Opening the 7th Africa Conference on Sexual Health and Rights (ACSHR) in Accra last week, the President said previously the first ladies of Africa did a lot of good work but that was on the individual levels.
African presidents, he said, were, therefore, lucky to have their wives come together to support their husbands and governments battle the deadly disease on a common front.
The three-day conference is being hosted by Curios Minds, a youth group, with support from UNFPA under the auspices of the African First Ladies against HIV/AIDS (OAFLA), which has Ghana’s First Lady, Mrs Lordina Mahama, as President.
It is on the theme, “Harnessing the demographic dividend: the critical importance of adolescents and youth sexual and reproductive health rights.”
As one of the major continental conferences being held just after the adoption of the Sustainable Development Goals (SDGs), the first ladies are using the forum to challenge themselves to make 2016 a year in which they would advance efforts towards accelerating the progress of the continent with particular emphasis on improved health of the people.
The conference discussed prevention and elimination of HIV and AIDS, reduction of maternal and infant mortality, elimination of child and forced marriage, and reduction of teenage pregnancies on the continent.
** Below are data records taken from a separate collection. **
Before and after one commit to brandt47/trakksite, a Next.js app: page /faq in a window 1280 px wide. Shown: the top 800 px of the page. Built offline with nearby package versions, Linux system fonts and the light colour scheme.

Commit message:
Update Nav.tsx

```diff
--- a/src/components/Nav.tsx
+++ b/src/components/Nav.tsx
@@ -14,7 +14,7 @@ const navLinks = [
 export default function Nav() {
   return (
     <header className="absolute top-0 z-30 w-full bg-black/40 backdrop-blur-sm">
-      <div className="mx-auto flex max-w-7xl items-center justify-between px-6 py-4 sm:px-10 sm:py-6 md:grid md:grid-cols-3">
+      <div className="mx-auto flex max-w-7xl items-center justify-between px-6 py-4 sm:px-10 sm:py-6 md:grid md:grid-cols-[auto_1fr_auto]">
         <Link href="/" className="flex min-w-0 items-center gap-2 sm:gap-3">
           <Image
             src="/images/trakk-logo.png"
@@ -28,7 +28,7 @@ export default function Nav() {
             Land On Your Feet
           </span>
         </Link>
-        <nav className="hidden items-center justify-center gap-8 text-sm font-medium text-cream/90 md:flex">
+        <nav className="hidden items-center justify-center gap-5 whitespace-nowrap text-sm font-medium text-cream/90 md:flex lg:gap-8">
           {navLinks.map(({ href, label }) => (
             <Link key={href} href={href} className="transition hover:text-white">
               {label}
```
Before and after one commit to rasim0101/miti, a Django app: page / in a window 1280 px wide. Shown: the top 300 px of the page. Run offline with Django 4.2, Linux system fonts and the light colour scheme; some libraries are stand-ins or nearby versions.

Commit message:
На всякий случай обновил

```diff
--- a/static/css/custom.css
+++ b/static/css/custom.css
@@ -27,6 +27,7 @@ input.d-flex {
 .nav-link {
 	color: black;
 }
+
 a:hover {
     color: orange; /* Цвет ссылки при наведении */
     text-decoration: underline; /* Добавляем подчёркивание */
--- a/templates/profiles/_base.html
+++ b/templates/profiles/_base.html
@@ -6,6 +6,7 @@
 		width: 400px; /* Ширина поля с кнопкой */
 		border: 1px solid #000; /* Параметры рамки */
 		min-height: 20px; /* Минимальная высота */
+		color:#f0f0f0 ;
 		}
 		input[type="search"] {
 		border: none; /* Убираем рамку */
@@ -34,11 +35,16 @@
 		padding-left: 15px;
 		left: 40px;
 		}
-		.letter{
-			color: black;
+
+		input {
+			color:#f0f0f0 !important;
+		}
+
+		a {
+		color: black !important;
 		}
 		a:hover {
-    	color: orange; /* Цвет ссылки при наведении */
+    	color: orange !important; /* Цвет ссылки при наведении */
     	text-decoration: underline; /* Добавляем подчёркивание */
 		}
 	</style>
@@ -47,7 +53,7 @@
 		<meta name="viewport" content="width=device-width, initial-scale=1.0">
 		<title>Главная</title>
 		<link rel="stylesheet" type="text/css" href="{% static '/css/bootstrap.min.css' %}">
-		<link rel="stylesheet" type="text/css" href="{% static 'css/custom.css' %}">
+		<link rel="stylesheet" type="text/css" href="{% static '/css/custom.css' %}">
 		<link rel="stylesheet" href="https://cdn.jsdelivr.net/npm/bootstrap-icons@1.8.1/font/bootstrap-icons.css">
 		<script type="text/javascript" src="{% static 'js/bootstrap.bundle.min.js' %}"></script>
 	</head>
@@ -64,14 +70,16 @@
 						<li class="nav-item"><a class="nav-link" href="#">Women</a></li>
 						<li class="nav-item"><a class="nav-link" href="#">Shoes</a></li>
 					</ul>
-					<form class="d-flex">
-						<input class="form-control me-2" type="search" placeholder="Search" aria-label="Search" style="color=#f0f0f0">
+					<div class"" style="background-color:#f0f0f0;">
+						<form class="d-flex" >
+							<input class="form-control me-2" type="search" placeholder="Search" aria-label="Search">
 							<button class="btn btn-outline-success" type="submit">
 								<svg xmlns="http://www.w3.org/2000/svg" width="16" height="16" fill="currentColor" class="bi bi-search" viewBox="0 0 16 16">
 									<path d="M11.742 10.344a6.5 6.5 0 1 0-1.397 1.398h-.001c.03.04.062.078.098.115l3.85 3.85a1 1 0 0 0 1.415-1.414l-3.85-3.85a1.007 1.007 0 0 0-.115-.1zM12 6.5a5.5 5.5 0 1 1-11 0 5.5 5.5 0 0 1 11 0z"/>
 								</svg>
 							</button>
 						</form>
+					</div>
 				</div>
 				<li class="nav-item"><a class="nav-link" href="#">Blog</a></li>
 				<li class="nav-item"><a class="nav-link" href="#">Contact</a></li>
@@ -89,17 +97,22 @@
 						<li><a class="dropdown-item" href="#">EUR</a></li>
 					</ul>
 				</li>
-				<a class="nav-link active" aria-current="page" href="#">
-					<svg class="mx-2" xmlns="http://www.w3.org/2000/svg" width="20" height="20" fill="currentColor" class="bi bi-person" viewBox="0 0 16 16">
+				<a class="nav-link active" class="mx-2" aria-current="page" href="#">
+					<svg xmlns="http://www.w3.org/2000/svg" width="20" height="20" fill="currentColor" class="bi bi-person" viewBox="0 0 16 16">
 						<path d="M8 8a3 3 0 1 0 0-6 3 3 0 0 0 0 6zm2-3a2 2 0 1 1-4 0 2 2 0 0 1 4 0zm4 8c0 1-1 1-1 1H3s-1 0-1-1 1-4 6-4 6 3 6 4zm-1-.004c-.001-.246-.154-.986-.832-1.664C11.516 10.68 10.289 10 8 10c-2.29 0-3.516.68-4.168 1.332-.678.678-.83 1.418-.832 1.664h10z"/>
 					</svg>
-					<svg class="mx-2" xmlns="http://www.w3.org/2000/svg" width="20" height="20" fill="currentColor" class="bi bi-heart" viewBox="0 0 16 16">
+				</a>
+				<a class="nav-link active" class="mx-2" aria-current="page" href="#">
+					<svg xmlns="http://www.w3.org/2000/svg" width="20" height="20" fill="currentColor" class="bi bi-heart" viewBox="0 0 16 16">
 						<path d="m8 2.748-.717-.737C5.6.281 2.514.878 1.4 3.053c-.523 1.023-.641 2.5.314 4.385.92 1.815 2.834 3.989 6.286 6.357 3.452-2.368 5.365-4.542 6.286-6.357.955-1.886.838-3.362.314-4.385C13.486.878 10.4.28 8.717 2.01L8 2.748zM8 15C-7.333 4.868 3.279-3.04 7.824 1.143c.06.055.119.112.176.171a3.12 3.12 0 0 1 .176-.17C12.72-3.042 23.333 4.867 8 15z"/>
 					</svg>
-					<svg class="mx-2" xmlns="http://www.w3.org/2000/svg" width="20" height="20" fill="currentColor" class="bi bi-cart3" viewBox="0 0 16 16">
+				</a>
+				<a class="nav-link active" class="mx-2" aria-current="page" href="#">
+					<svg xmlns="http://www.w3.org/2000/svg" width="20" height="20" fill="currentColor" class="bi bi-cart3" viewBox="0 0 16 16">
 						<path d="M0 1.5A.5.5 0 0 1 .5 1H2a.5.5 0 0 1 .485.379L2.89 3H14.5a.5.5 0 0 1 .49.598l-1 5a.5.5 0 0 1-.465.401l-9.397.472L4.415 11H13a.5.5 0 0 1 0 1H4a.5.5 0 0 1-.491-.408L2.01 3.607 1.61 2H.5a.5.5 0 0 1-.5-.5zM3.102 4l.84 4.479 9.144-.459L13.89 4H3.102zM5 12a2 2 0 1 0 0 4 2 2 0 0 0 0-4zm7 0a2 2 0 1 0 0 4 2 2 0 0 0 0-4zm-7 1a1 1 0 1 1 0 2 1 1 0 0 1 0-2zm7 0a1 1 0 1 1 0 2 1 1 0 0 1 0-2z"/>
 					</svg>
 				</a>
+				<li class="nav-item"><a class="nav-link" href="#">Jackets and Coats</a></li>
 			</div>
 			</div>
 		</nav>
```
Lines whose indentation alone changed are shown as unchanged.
In a welcome address, Mrs Mahama, emphasized the benefits of a well-informed and educated population, adding, “It is a catalyst for progress and prosperity.”
“We, therefore, need a core of young people who are educated, confident, innovative, business-minded development-oriented and healthy,” she added.
Mrs Mahama, who is also the President of OAFLA, hailed the progress made under the Millennium Development Goals (MDGs) in the areas of maternal mortality reduction, improving child survival, reduction of HIV and AIDS, female empowerment and access to education.
But, she mentioned two new targets – the Africa Agenda 2063 and the 2030 Agenda for Sustainable Development, to which she called for greater attention towards the achievement of the 17 global goals.
She stressed the need for massive investment in Africa’s youth as that was one sure way of achieving a better future for the continent and its people.